| HBS Case Collection
(Revised from original 2007 version)
Trouble with a Bubble
Examines technology, firm performance, and the stock market during the 1929 Great Crash and the Great Depression of the 1930s. The 1920s was an extraordinary period of technological progress marked by a strong run-up in stock market prices. Firms invested heavily in R&D and human capital, while mass production and scientific management techniques were extensively adopted. Narrates the history of the 1920s and 1930s through the life of Irving Fisher, a prominent academic, investor, technologist, and market commentator who claimed that innovation was driving equity prices higher. Analyzes why Fisher believed that the high level of the stock market was justified, and his explanations for why the stock market crashed. Further explores the 1930s, marked by mass unemployment and social distress on the one hand, and entrepreneurship and innovation on the other.

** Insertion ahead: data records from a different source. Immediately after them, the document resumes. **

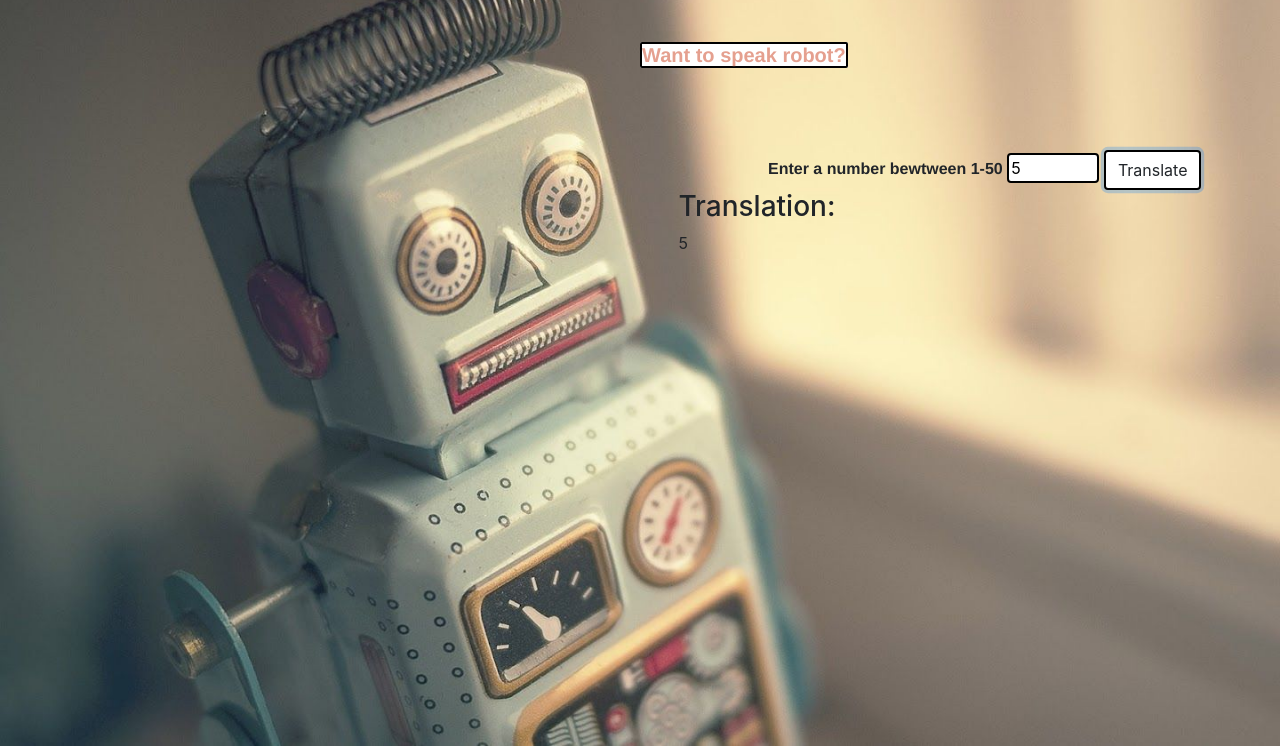
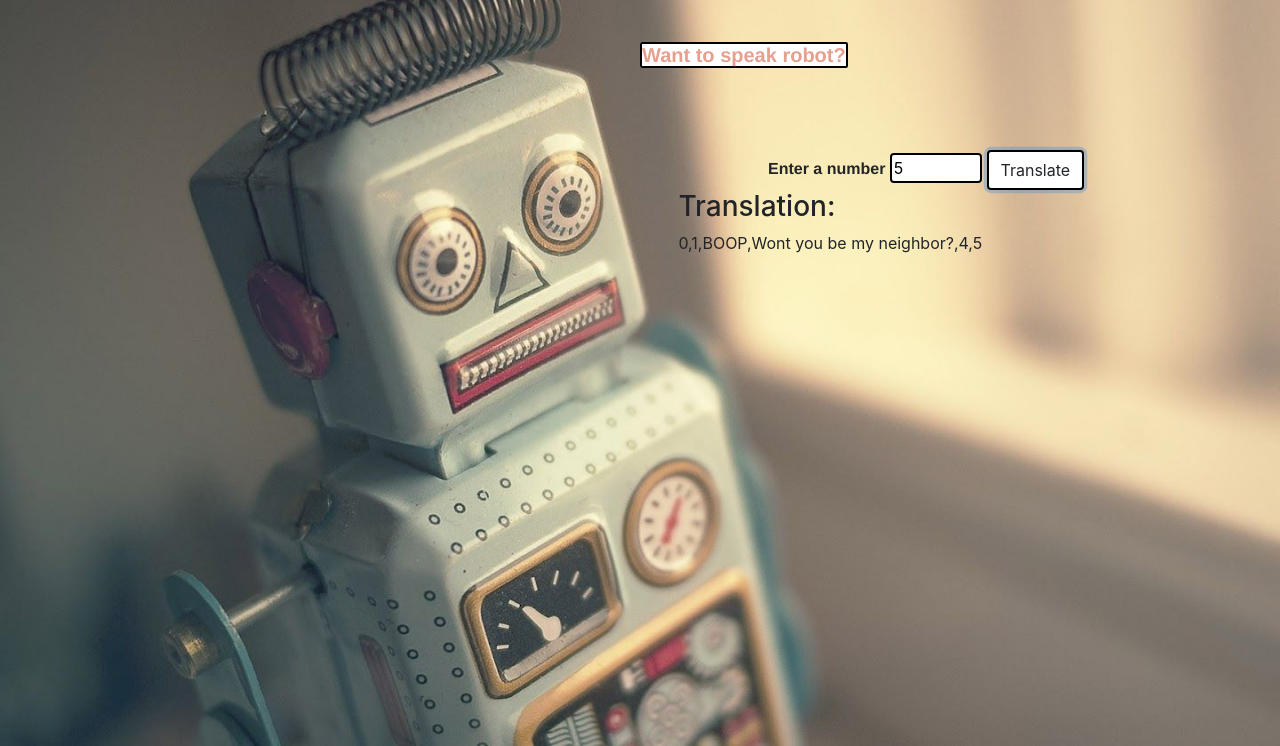
Before and after one commit to Medeirosseth/mr-robogers-neighborhood, a plain HTML site: page index.html in a window 1280 px wide. Both pictures are taken after typing "5" into the empty fields and a click on the button "Translate". Shown: the part 54-800 px from the top of the page. Drawn offline with nearby package versions, Linux system fonts and the light colour scheme.

Commit message:
bugfix scripts/readme

```diff
--- a/index.html
+++ b/index.html
@@ -19,7 +19,7 @@
   </div>
   <form id="formOne">
   <div id="number">
-    <label class=text>Enter a number bewtween 1-50</label>
+    <label class=text>Enter a number</label>
     <Input type="number" id="translator" placeholder="Enter Here">
       <button class="btn" type="submit">Translate</button>
   </div>
--- a/js/scripts.js
+++ b/js/scripts.js
@@ -1,22 +1,27 @@
-///Business logic
-
-const numbers = ["0","1","2","3","4","5","6","7","8","9"]
-function robotLanguage(number){
-  const numbers = ["0","1","2","3","4","5","6","7","8","9"]
-  const one = [1];
-  const two = [2];
-  const three = [3];
-
-    return robotLanguage
+function beepboop(slang) {
+  let robotSlang = [];
+  for(let index = 0; index<= slang; index ++){
+    if (index.toString().includes('3')){
+      robotSlang.push("Wont you be my neighbor?");
+    } else if (index.toString().includes('2')) {
+      robotSlang.push("BOOP");
+    } else if (index.toString().includes('2')) {
+      robotSlang.push("BEEP!");
+    } else {
+      robotSlang.push(index.toString());
+    }
+  }
+  return robotSlang
 }
 
 
-///User Interface
+//User Interface
 $(document).ready(function(){
-  $("#formOne").submit(function(event) {
-    event.preventDefault();
-   const robotLanguage = $("input#translator").val()
-    $("#results").text(robotLanguage);
+$("#formOne").submit(function(event) {
+  event.preventDefault();
+ let robotSlang = $("input#translator").val()
+ let robotLanguage = beepboop(robotSlang);
+  $("#results").text(robotLanguage.toString());
+});
 
-  });
 });
```
Also changed, not shown: 1 other file.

Fisher's views provide a conduit for examining the dynamics of stock market behavior and economic performance during one of the most significant periods in U.S. economic and financial history.
Organizational Change and Adaptation;
Labor and Management Relations;
Innovation and Invention;
Nicholas, Tom. "Trouble with a Bubble." Harvard Business School Case 808-067, December 2010. (Revised from original August 2007 version.)